Mental Health Services Act
In 2004, California voters passed the Mental Health Services Act or MHSA (Proposition 63). The MHSA places a 1% tax on personal incomes over $1,000,000 and then distributes those funds to behavioral health departments across the state. The goal of the MHSA is to transform the public mental health system into one that is client- and family-driven, recovery-oriented, accessible, and culturally competent.
In Mono County, the Behavioral Health Department uses MHSA funds to pay for a very wide array of programs, activities, and services. These range from the wellness centers in Walker and Mammoth to the community socials in Bridgeport and Benton to North Star, our school-based counseling center.
For more information on how the MHSA is working in our community, please see the 2017-2020 Mental Health Services Act Three-Year Plan.
Beginning in FY 17-18, Mono County Behavioral Health is planning to partner with Los Angeles County Department of Mental Health on their Innovation Plan. Innovation projects are defined as, “novel, creative, and/or ingenious mental health practices/approaches that contribute to learning and are developed within communities through a process that is inclusive and representative.”

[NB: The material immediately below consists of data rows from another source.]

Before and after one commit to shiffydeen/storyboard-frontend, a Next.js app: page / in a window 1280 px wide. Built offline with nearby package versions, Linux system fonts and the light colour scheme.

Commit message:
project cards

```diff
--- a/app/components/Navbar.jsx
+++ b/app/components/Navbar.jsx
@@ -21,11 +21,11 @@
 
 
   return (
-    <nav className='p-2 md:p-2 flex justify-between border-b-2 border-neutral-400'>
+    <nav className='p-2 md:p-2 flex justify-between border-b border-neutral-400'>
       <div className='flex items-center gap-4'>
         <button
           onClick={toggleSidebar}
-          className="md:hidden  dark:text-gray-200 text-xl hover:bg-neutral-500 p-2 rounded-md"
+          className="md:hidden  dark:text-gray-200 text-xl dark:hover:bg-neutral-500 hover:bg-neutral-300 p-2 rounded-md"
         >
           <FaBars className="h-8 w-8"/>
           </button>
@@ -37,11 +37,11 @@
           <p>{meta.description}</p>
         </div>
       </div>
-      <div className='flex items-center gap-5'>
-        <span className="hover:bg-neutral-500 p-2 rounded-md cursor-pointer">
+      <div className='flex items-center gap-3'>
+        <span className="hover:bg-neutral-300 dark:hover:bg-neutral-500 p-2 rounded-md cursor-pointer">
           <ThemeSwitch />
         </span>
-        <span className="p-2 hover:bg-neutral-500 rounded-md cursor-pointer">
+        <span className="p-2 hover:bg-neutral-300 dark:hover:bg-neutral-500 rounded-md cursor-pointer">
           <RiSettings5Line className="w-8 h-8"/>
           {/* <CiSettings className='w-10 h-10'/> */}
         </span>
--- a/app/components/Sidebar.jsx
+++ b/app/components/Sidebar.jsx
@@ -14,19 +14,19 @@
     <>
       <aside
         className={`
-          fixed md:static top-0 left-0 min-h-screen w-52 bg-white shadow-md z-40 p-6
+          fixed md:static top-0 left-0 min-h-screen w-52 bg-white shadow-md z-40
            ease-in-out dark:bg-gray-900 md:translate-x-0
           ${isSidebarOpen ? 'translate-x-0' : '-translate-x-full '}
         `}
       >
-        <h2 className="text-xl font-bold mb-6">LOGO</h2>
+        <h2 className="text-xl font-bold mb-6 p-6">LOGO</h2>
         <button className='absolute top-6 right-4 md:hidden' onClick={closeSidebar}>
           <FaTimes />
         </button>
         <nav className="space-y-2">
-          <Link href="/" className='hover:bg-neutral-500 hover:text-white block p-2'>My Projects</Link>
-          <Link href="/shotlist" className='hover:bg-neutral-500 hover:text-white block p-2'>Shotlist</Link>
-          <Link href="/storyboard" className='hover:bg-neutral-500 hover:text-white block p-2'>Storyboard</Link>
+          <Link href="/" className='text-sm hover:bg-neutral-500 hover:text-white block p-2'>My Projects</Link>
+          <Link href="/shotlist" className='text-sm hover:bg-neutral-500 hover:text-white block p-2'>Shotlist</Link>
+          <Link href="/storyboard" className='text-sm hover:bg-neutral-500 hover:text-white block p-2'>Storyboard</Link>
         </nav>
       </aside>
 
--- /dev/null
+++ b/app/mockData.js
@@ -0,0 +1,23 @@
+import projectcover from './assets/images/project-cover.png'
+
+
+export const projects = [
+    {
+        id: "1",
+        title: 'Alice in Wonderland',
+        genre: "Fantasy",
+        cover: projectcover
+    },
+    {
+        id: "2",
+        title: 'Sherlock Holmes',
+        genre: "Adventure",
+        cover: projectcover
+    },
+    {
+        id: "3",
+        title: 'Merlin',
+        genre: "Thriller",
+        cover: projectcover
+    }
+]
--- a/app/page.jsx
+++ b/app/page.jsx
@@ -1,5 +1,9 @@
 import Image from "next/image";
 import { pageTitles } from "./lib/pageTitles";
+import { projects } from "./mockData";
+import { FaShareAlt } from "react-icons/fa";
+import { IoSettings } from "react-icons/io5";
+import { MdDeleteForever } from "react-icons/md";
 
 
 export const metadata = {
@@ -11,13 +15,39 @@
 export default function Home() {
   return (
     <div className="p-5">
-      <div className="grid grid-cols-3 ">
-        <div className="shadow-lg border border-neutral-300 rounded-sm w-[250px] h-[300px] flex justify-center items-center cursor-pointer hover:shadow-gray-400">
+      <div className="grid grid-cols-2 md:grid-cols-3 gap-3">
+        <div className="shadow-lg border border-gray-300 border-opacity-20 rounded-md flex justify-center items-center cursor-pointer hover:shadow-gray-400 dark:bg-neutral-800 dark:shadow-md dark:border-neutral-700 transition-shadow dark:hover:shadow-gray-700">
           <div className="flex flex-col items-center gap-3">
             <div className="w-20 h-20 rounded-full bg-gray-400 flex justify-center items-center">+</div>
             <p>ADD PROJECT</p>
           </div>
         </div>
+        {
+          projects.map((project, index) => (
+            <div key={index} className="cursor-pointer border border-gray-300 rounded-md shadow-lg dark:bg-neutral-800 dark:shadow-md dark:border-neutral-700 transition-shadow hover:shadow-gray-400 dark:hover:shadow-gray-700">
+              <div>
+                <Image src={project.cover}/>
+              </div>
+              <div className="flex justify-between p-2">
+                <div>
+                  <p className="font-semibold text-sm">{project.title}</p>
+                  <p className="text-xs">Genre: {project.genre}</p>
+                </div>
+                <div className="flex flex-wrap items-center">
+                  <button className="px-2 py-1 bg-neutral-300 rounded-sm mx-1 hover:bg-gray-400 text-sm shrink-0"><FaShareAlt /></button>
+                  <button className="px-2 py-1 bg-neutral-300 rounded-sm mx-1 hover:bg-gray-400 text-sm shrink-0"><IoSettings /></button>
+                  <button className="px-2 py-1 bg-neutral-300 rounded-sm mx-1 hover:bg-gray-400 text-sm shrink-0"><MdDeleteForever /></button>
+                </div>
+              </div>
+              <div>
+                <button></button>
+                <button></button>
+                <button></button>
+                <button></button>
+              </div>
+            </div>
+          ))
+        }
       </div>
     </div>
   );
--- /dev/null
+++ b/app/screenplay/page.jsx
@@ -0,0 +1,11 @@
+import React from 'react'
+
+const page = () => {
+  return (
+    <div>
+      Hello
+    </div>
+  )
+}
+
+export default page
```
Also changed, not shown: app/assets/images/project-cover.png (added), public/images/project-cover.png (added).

The Innovation plan that LA County has proposed involves developing and implementing technology-based mental health solutions that can be accessed through personal devices such as computers or smartphones. The goal of the project will be to identify and engage individuals in need of mental health services and improve access to those services. Ultimately, this will also increase purpose, belonging, and social connectedness for users.
Mono County has been invited to join LA County as a rural partner and will participate in implementing the project and collecting outcomes data; Mono County's contribution to the $30 million project will be $85,000. You may review the Innovation Plan here.
Mono County Behavioral Health engages in ongoing quality improvement activities, ranging from starting new support groups in our local schools to reviewing charts to ensure that all information is up-to-date. To learn more about the quality improvement project going on in our communities, please see the 2017 Quality Improvement Work Plan. This work plan also references Mono County Behavioral Health's two performance improvement plans (PIPs): a clinical plan and a non-clinical plan. The department has also posted an evaluation of its 2016 work plan.
The Department of Healthcare Services creates annual statewide and county performance reports and dashboards. To view these dashboards, please visit the links below: